Mumbai has 13,000 vacant RTE seats, but no place for rape survivor
The state education department has no system for filling vacant seats, and won’t let schools admit students eithermumbai Updated: May 18, 2017 10:18 IST
Though around 13,000 seats in the Right to Education (RTE) quota in Classes 1 to 5 are still vacant despite the end of the admission process, the education department of the Brihanmumbai Municipal Corporation (BMC) will not come up with a way to fill them.
Under the RTE Act, 2009, unaided, non-minority schools are supposed to keep 25% of their seats for students from the economically and socially weaker sections. These students are taught for free from classes 1 to 8, and schools are later reimbursed by the government.
The quota seats at the entry-level — in KG and class 1 — are filled through a centralised online admission process conducted by the BMC but the civic body has no system to allot unfilled seats. They lie vacant throughout the year and even get carried forward to the next year, according to the state’s notification in 2013.
Although schools have been told to not admit any non-RTE student to the unfilled quota seats, it is not even allowing them to fill these seats with RTE students approaching them. Also, it will not hold another admission round for them.
- “If schools have not filled the RTE quota seats in Class 1, they can carry forward these seats to Class 2, but they have to mention this while registering on the RTE admissions website,” said Prakash Charrate, deputy education officer, BMC.
Activists, who have moved Bombay high court over this cause, said according to their calculations and information acquired through an RTI query, the number of unfilled quota seats stood at 7,000 in 2016. Adding to this, the recently-concluded admissions for 2017 left 6,000 seats vacant.
“The government is neither clearing the backlog nor allowing schools to admit other students to these seats,” said Sudhir Paranjape, member of the Anudanit Shiksha Bachao Samiti, a non-government organization, which filed a public interest litigation (PIL) in the court last year. He added that these seats can be filled through a simple process. “The department can allow schools to admit any student, who is eligible for the quota throughout the year,” said Paranjape.
The NGO complained that they know of at least 300 students who are eligible for the quota but missed out on admissions for various reasons. “The RTE Act states that students should enjoy free education from Class 1 to 8, but in reality, the government is only applying the RTE quota to entry level,” said K Narayan, another activist.
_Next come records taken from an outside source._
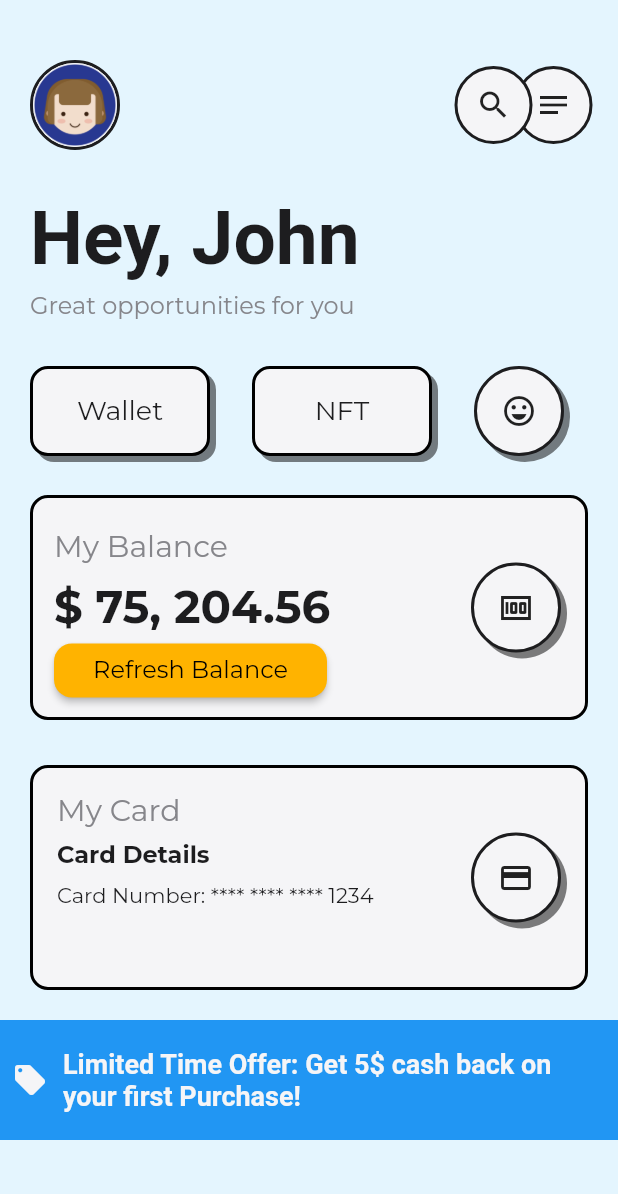
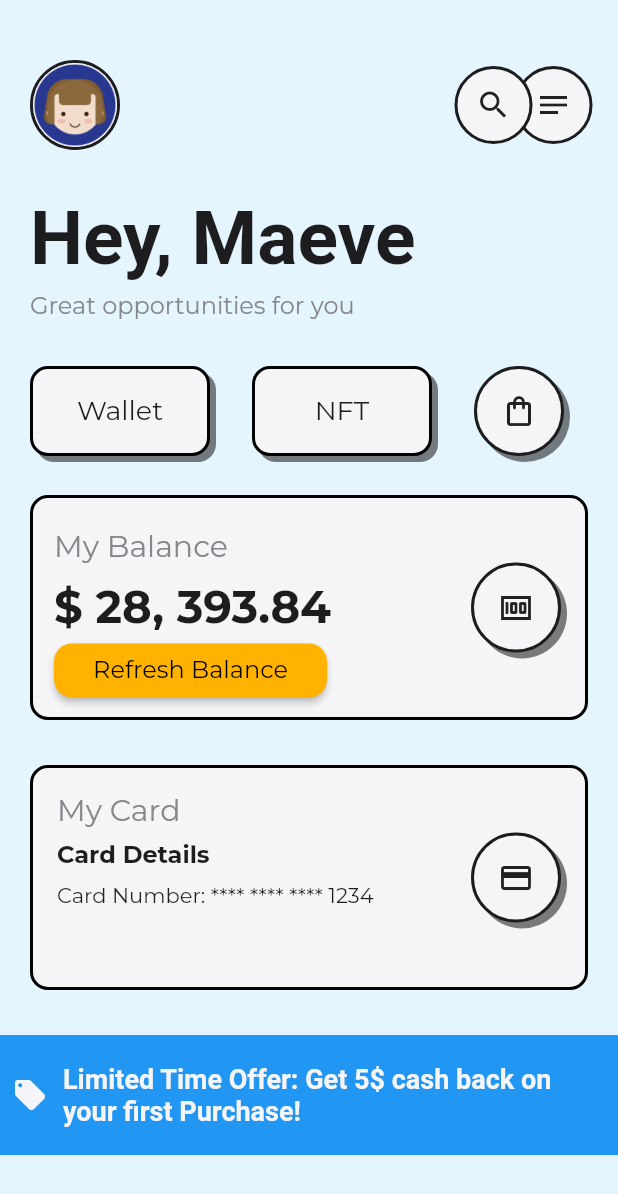
Before and after one commit to gauransh18/cryptoApp_ui, a Flutter app: the screen it shows after launch, after a tap on "Go for crypto", on a phone screen of 412 x 824 dp. Shown: the top 1194 px of the screen. Run offline on Flutter 3.47's test engine with Material 2 defaults, Android fonts, the light colour scheme and no system bars; our stand-ins replace animated_text_kit, google_fonts.

Commit message:
ui improvements

```diff
--- a/lib/contants.dart
+++ b/lib/contants.dart
@@ -1,10 +1,13 @@
 import 'package:flutter/material.dart';
 
-String name = 'John';
+String name = 'Maeve';
 String welcomeText = 'Great opportunities for you';
+String startTitle = 'Welcome\nto the\nCrypto UI';
+String startText = 'Welcome to Cryto UI, where you can effortlessly and securely buy and sell a wide range of digital currencies. Enjoy the convenience of conducting transactions anytime and from anywhere, ensuring a safe and user-friendly experience.';
 
 String avatarPath = 'assets/avatar.png';
-String balance = '75, 204.56';
+String balance = '28, 393.84';
+
 
 Color bg_white = Color(0xFFf5f5f7);
 Color txt_black = Color(0xFF1d1d1f);
--- a/lib/homepage.dart
+++ b/lib/homepage.dart
@@ -5,12 +5,13 @@ import 'package:flutter/material.dart';
 import 'package:google_fonts/google_fonts.dart';
 import 'package:animated_text_kit/animated_text_kit.dart';
 import 'routes.dart';
+import 'contants.dart';
 
 class HomePage extends StatefulWidget {
-  const HomePage({super.key});
+  const HomePage({Key? key}) : super(key: key);
 
   @override
-  State<HomePage> createState() => _HomePageState();
+  _HomePageState createState() => _HomePageState();
 }
 
 class _HomePageState extends State<HomePage> {
@@ -18,37 +19,27 @@ class _HomePageState extends State<HomePage> {
   Widget build(BuildContext context) {
     return Container(
       decoration: BoxDecoration(
-        color: Colors.blue[300],
+        //color: Colors.blue[300]
+        color: Color(0xFF48C5FF),
+        //color: Colors.transparent
       ),
       child: Scaffold(
         backgroundColor: Colors.transparent,
         body: SingleChildScrollView(
-            child:
-                Column(mainAxisAlignment: MainAxisAlignment.center, children: [
+          child: Column(
+            mainAxisAlignment: MainAxisAlignment.center,
+            children: [
+              // Title Section
               Center(
                 child: Padding(
                   padding: const EdgeInsets.only(top: 50.0),
                   child: Container(
-                    child: Text('THE BEST\nPLATFORM\nFOR\nCRYPTO',
+                    child: Text(
+                      startTitle,
                       textAlign: TextAlign.center,
-                        style:
-                        //  TextStyle(
-                        //   fontFamily: 'Futura',
-                        //   fontSize: 65,
-                        //   color: Colors.white,
-                        //   shadows: [
-                        //     Shadow(
-                        //       //    blurRadius: 10.0,
-                        //       color: Colors.black,
-                        //       offset: Offset(4, 4),
-                        //     ),
-                        //   ],
-                        // )
-
-                        GoogleFonts.notoSans(
+                      style: GoogleFonts.notoSans(
                         shadows: [
                           Shadow(
-                              //    blurRadius: 10.0,
                             color: Colors.black,
                             offset: Offset(4, 4),
                           ),
@@ -64,18 +55,18 @@ class _HomePageState extends State<HomePage> {
                   ),
                 ),
               ),
+              // Description Section
               Padding(
                 padding: const EdgeInsets.only(top: 30.0),
                 child: Padding(
-                  padding: EdgeInsets.fromLTRB(14, 0, 14, 14),
-                  //  width: 250.0,
+                  padding: const EdgeInsets.fromLTRB(14, 0, 14, 14),
                   child: SizedBox(
                     height: 100,
                     child: AnimatedTextKit(
                       totalRepeatCount: 1,
                       animatedTexts: [
                         TyperAnimatedText(
-                            'Our crptocurrency selling service allows you to easily and securely buy and sell a variety of digital currencies. Anytime and anywhere',
+                          startText,
                           textAlign: TextAlign.center,
                           textStyle: GoogleFonts.gruppo(
                             textStyle: TextStyle(
@@ -84,27 +75,29 @@ class _HomePageState extends State<HomePage> {
                               fontWeight: FontWeight.normal,
                               fontStyle: FontStyle.normal,
                             ),
-                            )),
+                          ),
+                        ),
                       ],
                     ),
                   ),
                 ),
               ),
+              // Button Section
               Padding(
-                padding: EdgeInsets.fromLTRB(8, 8, 8, 8),
+                padding: const EdgeInsets.all(8),
                 child: Container(
                   width: 250,
                   height: 75,
                   child: Padding(
-                    padding: EdgeInsets.fromLTRB(8, 8, 8, 8),
+                    padding: const EdgeInsets.all(8),
                     child: GestureDetector(
                       onTap: () {
                         Navigator.of(context).pushNamedAndRemoveUntil(
-                            routeOne, (route) => false);
+                          routeOne,
+                          (route) => false,
+                        );
                       },
                       child: Container(
-                        // width: 250,
-                        //   height: 100,
                         decoration: BoxDecoration(
                           border: Border.all(
                             color: Colors.black,
@@ -115,7 +108,6 @@ class _HomePageState extends State<HomePage> {
                             BoxShadow(
                               color: Colors.black.withOpacity(0.5),
                               offset: Offset(4, 4),
-                              //   blurRadius: 4,
                             ),
                           ],
                           color: bg_white,
@@ -136,56 +128,11 @@ class _HomePageState extends State<HomePage> {
                       ),
                     ),
                   ),
-
-                  //             Stack(children: [
-                  //               ElevatedButton(
-                  //                 onPressed: () {},
-                  //                 child: Text(
-                  //                   'Get Started',
-                  //                   style: GoogleFonts.gruppo(
-                  //                     color: Colors.black,
-                  //                     fontSize: 20,
-                  //                     fontWeight: FontWeight.normal,
-                  //                   ),
-                  //                 ),
-                  //                 style: ElevatedButton.styleFrom(
-                  //                   elevation: 0,
-                  //                   shadowColor: Colors.transparent,
-                  //                   primary: Colors.white,
-                  //                   shape: RoundedRectangleBorder(
-                  //                       borderRadius: BorderRadius.circular(12.0),
-                  //                       side: BorderSide(width: 2, color: Colors.black)),
-                  //                 ),
-                  //               ),
-                  //               Positioned.fill(
-                  //   child: Container(
-                  //     decoration: BoxDecoration(
-                  //       boxShadow: [
-                  //         BoxShadow(
-                  //           color: Colors.black.withOpacity(0.5),
-                  //           offset: Offset(4, 4),
-                  //           blurRadius: 4,
-                  //         ),
-                  //       ],
-                  //       borderRadius: BorderRadius.circular(12.0),
-                  //       color: Colors.transparent,
-                  //     ),
-                  //   ),
-                  // ),
-                  //             ]),
                 ),
               ),
-            ]),
-          )
-
-          // bottomSheet: Container(
-          //   width: double.infinity,
-          //   height: 50,
-
-          //   child: Center(
-          //     child: Image.asset('assets/grass.png', height: 30, width: 30,),
-          //   ),
-          // ),
+            ],
+          ),
+        ),
       ),
     );
   }
--- a/lib/screenOne.dart
+++ b/lib/screenOne.dart
@@ -12,15 +12,10 @@ class ScreenOne extends StatefulWidget {
 class _ScreenOneState extends State<ScreenOne> {
   @override
   Widget build(BuildContext context) {
-    return Scaffold(
+    return Stack(
+      children: [
+        Scaffold(
           backgroundColor: bg_blue,
-      // appBar: AppBar(
-      //   leading:
-      //   ),
-      //   backgroundColor: Color(0xFFf5f5f7),
-      //   shadowColor: Colors.transparent,
-      //   toolbarHeight: 40,
-      // ),
           body: SingleChildScrollView(
             child: Column(
               crossAxisAlignment: CrossAxisAlignment.start,
@@ -28,6 +23,7 @@ class _ScreenOneState extends State<ScreenOne> {
                 //header
                 Row(
                   children: [
+                    //avatar
                     Padding(
                       padding: const EdgeInsets.fromLTRB(20, 40, 0, 0),
                       child: Container(
@@ -46,13 +42,16 @@ class _ScreenOneState extends State<ScreenOne> {
                       ),
                     ),
                     Spacer(),
+
                     Stack(children: [
+                      //notes icon button
                       Positioned(
                         top: 5.0,
                         right: 5.0,
                         child: Padding(
                           padding: const EdgeInsets.fromLTRB(0, 35, 12, 0),
                           child: Container(
+
                             decoration: BoxDecoration(
                               color: bg_white,
                               shape: BoxShape.circle,
@@ -72,9 +71,11 @@ class _ScreenOneState extends State<ScreenOne> {
                           ),
                         ),
                       ),
+                      //search icon button
                       Padding(
                         padding: const EdgeInsets.fromLTRB(0, 40, 57, 0),
                         child: Container(
+
                           decoration: BoxDecoration(
                             color: bg_white,
                             shape: BoxShape.circle,
@@ -98,6 +99,7 @@ class _ScreenOneState extends State<ScreenOne> {
                   ],
                 ),
                 SizedBox(height: 20),
+                //greeting text
                 Padding(
                   padding: const EdgeInsets.fromLTRB(20.0, 10, 0, 0),
                   child: Container(
@@ -112,6 +114,7 @@ class _ScreenOneState extends State<ScreenOne> {
                   ),
                 ),
 
+                //welcome text
                 Padding(
                   padding: const EdgeInsets.fromLTRB(20.0, 5, 0, 0),
                   child: Container(
@@ -126,10 +129,12 @@ class _ScreenOneState extends State<ScreenOne> {
                   ),
                 ),
 
+                //button row
                 SingleChildScrollView(
                   scrollDirection: Axis.horizontal,
                   child: Row(
                     children: [
+                      //wallet button
                       Padding(
                         padding: EdgeInsets.fromLTRB(20, 30, 8, 8),
                         child: Container(
@@ -172,6 +177,7 @@ class _ScreenOneState extends State<ScreenOne> {
                           ),
                         ),
                       ),
+                      //nft button
                       Padding(
                         padding: EdgeInsets.fromLTRB(20, 30, 8, 8),
                         child: Container(
@@ -214,6 +220,7 @@ class _ScreenOneState extends State<ScreenOne> {
                           ),
                         ),
                       ),
+                      //marketplace button
                       Padding(
                         padding: EdgeInsets.fromLTRB(20, 30, 8, 8),
                         child: Container(
@@ -232,7 +239,7 @@ class _ScreenOneState extends State<ScreenOne> {
                             ],
                           ),
                           child: IconButton(
-                        icon: Icon(Icons.emoji_emotions_outlined),
+                            icon: Icon(Icons.shopping_bag_outlined),
                             onPressed: () {
                               // Perform search action
                             },
@@ -243,6 +250,7 @@ class _ScreenOneState extends State<ScreenOne> {
                   ),
                 ),
 
+                //balance card
                 Padding(
                   padding: EdgeInsets.fromLTRB(20, 18, 20, 0),
                   child: Container(
@@ -259,11 +267,13 @@ class _ScreenOneState extends State<ScreenOne> {
                     ),
                     child: Row(
                       children: [
+                        //My Balance text
                         Column(
                           crossAxisAlignment: CrossAxisAlignment.start,
                           children: [
                             Padding(
-                          padding: const EdgeInsets.fromLTRB(14.0, 20, 0, 10),
+                              padding:
+                                  const EdgeInsets.fromLTRB(14.0, 20, 0, 10),
                               child: Align(
                                 alignment: Alignment.topLeft,
                                 child: Text(
@@ -276,6 +286,7 @@ class _ScreenOneState extends State<ScreenOne> {
                                 ),
                               ),
                             ),
+                            //balance text
                             Padding(
                               padding: const EdgeInsets.only(left: 14.0),
                               child: Align(
@@ -290,6 +301,7 @@ class _ScreenOneState extends State<ScreenOne> {
                                 ),
                               ),
                             ),
+                            //refresh balance button
                             Padding(
                               padding: EdgeInsets.only(left: 14),
                               child: Align(
@@ -323,6 +335,7 @@ class _ScreenOneState extends State<ScreenOne> {
                           ],
                         ),
                         Spacer(),
+                        //wallet icon
                         Padding(
                           padding: EdgeInsets.all(16),
                           child: Container(
@@ -352,6 +365,7 @@ class _ScreenOneState extends State<ScreenOne> {
                   ),
                 ),
 
+                //credit card details
                 Padding(
                   padding: EdgeInsets.fromLTRB(20, 30, 20, 0),
                   child: Container(
@@ -373,6 +387,7 @@ class _ScreenOneState extends State<ScreenOne> {
                           child: Column(
                             crossAxisAlignment: CrossAxisAlignment.start,
                             children: [
+                              //my card text
                               Text(
                                 'My Card',
                                 style: GoogleFonts.montserrat(
@@ -382,6 +397,7 @@ class _ScreenOneState extends State<ScreenOne> {
                                 ),
                               ),
                               SizedBox(height: 8),
+                              //card details text
                               Text(
                                 'Card Details',
                                 style: GoogleFonts.montserrat(
@@ -391,6 +407,7 @@ class _ScreenOneState extends State<ScreenOne> {
                                 ),
                               ),
                               SizedBox(height: 8),
+                              //card number text
                               Text(
                                 'Card Number: **** **** **** 1234',
                                 style: GoogleFonts.montserrat(
@@ -403,6 +420,7 @@ class _ScreenOneState extends State<ScreenOne> {
                           ),
                         ),
                         Spacer(),
+                        //credit card icon
                         Padding(
                           padding: EdgeInsets.all(16),
                           child: Container(
@@ -432,12 +450,13 @@ class _ScreenOneState extends State<ScreenOne> {
                   ),
                 ),
 
-            SizedBox(height: 20),
+                //offer banner
+                SizedBox(height: 30),
 
                 Positioned(
-              bottom: 0,
-              left: 0,
-              right: 0,
+                  // // bottom: 0,
+                  // // left: 0,
+                  // // right: 0,
                   child: Container(
                     height: 80,
                     width: double.infinity,
@@ -470,6 +489,8 @@ class _ScreenOneState extends State<ScreenOne> {
               ],
             ),
           ),
+        ),
+      ],
     );
   }
 }
```
Also changed, not shown: pubspec.yaml (+4 -4 lines), assets/Untitled.svg (added), assets/futura-Regular.otf (deleted), assets/homeSS.png (added), assets/mainSS.png (added). Lines whose indentation alone changed are shown as unchanged.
The NGO has suggested that the government organise a centralised admission process for the unfilled seats too to help poor students benefit from the Act, but did not receive any response. “Officials told us to send an e-mail to the deputy secretary of education, but she is yet to respond,” said Narayan.